Another word we (critics and fans alike) overuse: transcendence. But the word need not be meaningless and the experience, even in a hall of commerce rather than a sanctuary of the spirit, can be real. That's what Patty Griffin's voice and songs can make you feel. It all seems worth it: your investment of attention and $23 plus Ticketmaster fees; your persuasion of Dixie Chick fans to join you in hoping for "Top of the World" (a hope realized in the encore); your suspension of disbelief in a kingdom of God on earth; your surrender to a gospel that, in the jot and tittle of the law, has done more damage than it could ever heal; and your total, almost physical, absorption in songs that can rip your heart to pieces, they're just that well-crafted and beautiful.
Griffin cuts a slender, modest figure on stage, in knee-high boots, black tights and a grey sweater strung with shimmering black beads. Her flaming hair is a darker auburn, and the lines around her eyes are kind and inevitable. Standing before the rustic Tiffany stained-glass banner image of her 2010 album Downtown Church, she opened with "Standing" from the 2004 album Impossible Dream, a song that presaged the complete "lapsed Catholic gospel" (in the words of her friend Emmylou Harris) turn of Downtown Church, and set the tone for a concept album of a night -- the concept being transcendence needn't be polite, pristine or pure. With a band led by Miller, and supplemented by veteran Telecaster player Doug Lancio (who also gigs with John Hiatt) and understated keyboardist John Deaderick, transcendence is just an unremitting groove away.

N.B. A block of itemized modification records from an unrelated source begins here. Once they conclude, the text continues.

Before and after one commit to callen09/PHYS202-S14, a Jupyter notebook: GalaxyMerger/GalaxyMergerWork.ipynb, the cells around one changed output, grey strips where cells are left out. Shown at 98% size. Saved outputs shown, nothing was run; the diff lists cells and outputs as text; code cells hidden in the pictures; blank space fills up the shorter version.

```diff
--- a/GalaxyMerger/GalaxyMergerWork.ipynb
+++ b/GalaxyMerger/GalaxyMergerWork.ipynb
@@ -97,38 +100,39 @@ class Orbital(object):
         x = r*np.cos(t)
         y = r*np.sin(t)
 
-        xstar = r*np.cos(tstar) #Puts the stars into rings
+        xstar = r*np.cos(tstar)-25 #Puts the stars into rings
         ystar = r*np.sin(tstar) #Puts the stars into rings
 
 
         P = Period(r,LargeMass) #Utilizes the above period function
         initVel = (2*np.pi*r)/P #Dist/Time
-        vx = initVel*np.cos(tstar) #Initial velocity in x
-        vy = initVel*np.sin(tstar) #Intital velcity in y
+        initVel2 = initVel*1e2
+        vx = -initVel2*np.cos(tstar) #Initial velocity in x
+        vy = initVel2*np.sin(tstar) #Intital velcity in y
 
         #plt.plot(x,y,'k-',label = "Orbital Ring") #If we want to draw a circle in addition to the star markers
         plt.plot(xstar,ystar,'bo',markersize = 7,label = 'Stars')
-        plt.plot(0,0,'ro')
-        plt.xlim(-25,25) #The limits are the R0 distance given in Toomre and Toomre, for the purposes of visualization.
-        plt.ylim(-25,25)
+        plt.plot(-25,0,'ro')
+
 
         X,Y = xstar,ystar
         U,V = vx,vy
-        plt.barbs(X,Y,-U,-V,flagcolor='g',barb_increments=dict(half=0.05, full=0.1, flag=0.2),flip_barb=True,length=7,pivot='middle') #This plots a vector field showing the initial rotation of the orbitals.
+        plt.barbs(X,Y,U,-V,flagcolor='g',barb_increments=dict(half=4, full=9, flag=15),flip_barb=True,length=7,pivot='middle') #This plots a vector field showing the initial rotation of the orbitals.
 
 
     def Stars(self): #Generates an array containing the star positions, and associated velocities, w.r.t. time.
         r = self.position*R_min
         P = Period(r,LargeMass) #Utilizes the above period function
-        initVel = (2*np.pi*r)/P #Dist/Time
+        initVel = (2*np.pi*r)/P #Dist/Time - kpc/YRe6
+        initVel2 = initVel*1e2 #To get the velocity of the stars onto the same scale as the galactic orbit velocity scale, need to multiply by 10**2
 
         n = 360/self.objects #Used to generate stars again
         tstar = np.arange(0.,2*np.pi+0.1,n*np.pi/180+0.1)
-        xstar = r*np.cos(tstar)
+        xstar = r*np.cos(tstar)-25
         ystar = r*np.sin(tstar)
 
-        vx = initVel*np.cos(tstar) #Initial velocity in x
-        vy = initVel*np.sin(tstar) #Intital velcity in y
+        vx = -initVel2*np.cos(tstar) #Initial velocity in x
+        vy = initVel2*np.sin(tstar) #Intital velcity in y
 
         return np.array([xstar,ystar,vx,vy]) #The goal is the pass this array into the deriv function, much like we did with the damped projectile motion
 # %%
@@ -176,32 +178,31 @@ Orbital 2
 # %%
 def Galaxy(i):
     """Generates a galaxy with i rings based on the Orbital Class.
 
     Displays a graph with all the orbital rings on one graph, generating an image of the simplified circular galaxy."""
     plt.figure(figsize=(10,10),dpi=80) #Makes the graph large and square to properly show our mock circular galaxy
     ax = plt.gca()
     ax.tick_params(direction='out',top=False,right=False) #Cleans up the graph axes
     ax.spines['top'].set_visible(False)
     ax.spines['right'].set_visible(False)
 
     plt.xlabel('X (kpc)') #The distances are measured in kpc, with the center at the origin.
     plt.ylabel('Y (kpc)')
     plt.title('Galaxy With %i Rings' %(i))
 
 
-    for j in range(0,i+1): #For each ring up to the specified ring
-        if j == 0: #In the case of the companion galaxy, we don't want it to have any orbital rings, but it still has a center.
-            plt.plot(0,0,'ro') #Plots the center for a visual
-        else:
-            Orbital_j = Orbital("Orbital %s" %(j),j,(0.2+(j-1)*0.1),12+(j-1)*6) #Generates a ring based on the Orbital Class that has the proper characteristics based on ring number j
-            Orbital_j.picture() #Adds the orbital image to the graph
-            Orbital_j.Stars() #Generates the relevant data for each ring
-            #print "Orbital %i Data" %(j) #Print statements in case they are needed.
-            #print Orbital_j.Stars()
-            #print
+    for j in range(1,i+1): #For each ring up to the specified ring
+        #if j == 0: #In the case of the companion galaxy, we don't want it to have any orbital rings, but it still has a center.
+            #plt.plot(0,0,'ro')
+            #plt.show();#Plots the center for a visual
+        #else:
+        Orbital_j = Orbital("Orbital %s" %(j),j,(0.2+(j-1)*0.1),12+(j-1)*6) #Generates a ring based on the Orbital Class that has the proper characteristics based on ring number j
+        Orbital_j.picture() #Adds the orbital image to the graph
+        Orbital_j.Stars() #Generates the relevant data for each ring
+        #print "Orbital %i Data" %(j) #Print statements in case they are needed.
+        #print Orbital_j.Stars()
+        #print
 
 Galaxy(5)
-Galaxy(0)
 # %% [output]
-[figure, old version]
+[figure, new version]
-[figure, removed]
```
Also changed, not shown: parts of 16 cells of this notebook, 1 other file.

Griffin covered most of Downtown Church, shimmying in that Austin-cosmic-hippie-chick way through traditional like "If I Had My Way (I'd Tear This Building Down)," "Wade In the Water," "Death's Got a Warrant," "Move Up," and "Never Grow Old," with a main-set closing "We Shall Be Reunited" especially gorgeous and poignant. The Dorothy Love Coates tune "The Strange Man" was rendered as a funky and playful call and response, with Griffin declaring that a mysterious stranger had saved her life and moved on. The savior needn't be interpreted as the Christ. But even in a 20-song set list defined by the sacred, songs like Leiber and Stoller's "I Smell a Rat" and her own new originals "Little Fire" (inspired, Griffin said, by listening to Dylan) and the as-yet-unrecorded "Free" reminded the audience why they'd come. They'd come to hear a singer and songwriter on the top of a world of music, and to share in a genuine triumph of the soul with her.